Wimbledon — I was lucky enough to have tickets for Wednesday’s epic Juan Martin del Potro-Rafael Nadal match, which lasted nearly five hours. The players dove onto the grass for volleys, Nadal pursued one ball into the stands, and made just enough circus shots to win in the fifth set. American manners have made their debut at the British shrine, with calls for “Rafa” or “Delpo” resonating between points. Pimm’s Cups and Rosé flowed at the bar. I went with my wife Claudia and daughter Margot… it was a day to remember.
Christo in the Serpentine — Leave it to Christo to do something perfectly. He took 1,200 used barrels of petroleum, painted them and created a sculpture in the middle of Hyde Park. It will be up for only two weeks. The pigeons and seagulls are contesting for nesting grounds atop the structure. Humans are propelling themselves around it for selfies with their water bicycles. It proved a perfect backdrop for a 1970s revival concert featuring Santana, Eric Clapton and Steve Winwood on Sunday night.
Retail Looking Good — Unlike Manhattan where stores are now shuttered on Broadway and Lord & Taylor is about to become a WeWork headquarters, the shops on Oxford Street were bustling on Saturday. There was little evidence of 50 percent-off sales as in Paris. Foreign tourists are still setting the pace, according to sales clerks. A recent article in the Financial Times suggests that a number of the UK retailers that have thrived have done so by being more personal, local, and flexible, and offering exclusive items.
Business Community Views — There are concerns over the impacts of a possible Labour Government, in particular the nationalization of water, power and trains. There is still belief in a soft Brexit, so that manufacturing for the Continent can be carried out in the UK. There were continuing conversations about the departure of Martin Sorrell from WPP and the growing power of board chairs relative to CEOs.
Melting Pot — Whatever the concerns about future immigration, this is a country that has made diversity work. The workforce is ambitious and hails from all parts of the globe, just to be part of a dynamic city. The food is better, the service is improved and the city throbs with excitement, from art to music to fashion.
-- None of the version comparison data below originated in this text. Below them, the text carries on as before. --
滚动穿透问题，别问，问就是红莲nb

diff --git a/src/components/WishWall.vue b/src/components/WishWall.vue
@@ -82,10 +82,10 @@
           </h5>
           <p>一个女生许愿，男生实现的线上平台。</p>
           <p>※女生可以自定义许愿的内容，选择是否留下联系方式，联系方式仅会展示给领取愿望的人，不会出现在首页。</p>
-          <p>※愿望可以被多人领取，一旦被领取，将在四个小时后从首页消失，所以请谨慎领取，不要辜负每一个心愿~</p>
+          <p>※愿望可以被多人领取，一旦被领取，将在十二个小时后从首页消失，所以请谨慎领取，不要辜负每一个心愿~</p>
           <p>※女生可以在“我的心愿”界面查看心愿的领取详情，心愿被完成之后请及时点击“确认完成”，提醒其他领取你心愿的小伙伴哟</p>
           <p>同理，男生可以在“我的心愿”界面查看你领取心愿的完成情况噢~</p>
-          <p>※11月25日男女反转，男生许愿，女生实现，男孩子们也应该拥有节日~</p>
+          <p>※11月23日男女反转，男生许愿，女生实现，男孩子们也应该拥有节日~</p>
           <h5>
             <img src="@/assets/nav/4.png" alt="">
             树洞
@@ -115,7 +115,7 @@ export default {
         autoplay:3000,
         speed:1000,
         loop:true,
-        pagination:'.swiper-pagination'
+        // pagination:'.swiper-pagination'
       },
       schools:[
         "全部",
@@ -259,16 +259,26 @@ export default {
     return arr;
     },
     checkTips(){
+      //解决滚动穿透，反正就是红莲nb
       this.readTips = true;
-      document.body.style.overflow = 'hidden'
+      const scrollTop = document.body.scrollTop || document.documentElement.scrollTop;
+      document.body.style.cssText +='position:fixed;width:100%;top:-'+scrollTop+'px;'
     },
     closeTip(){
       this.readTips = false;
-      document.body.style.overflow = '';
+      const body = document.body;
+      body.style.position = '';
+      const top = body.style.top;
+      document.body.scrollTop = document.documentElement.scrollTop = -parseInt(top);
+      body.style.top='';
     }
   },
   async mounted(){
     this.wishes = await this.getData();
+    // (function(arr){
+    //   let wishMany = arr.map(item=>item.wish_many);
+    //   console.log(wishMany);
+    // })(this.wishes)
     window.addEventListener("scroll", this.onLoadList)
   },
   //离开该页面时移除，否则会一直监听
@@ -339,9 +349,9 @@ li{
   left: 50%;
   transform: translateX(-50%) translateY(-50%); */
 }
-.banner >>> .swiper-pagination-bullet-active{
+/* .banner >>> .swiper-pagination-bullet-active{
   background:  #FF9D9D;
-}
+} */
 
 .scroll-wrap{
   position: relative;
I believe that the UK could face a political crisis in the fall because of Brexit. It can be averted only if the Labour MPs vote to ratify a soft Brexit, unlikely given the large pluralities in their districts for Brexit. But for the moment, there could not be a more alluring place to live.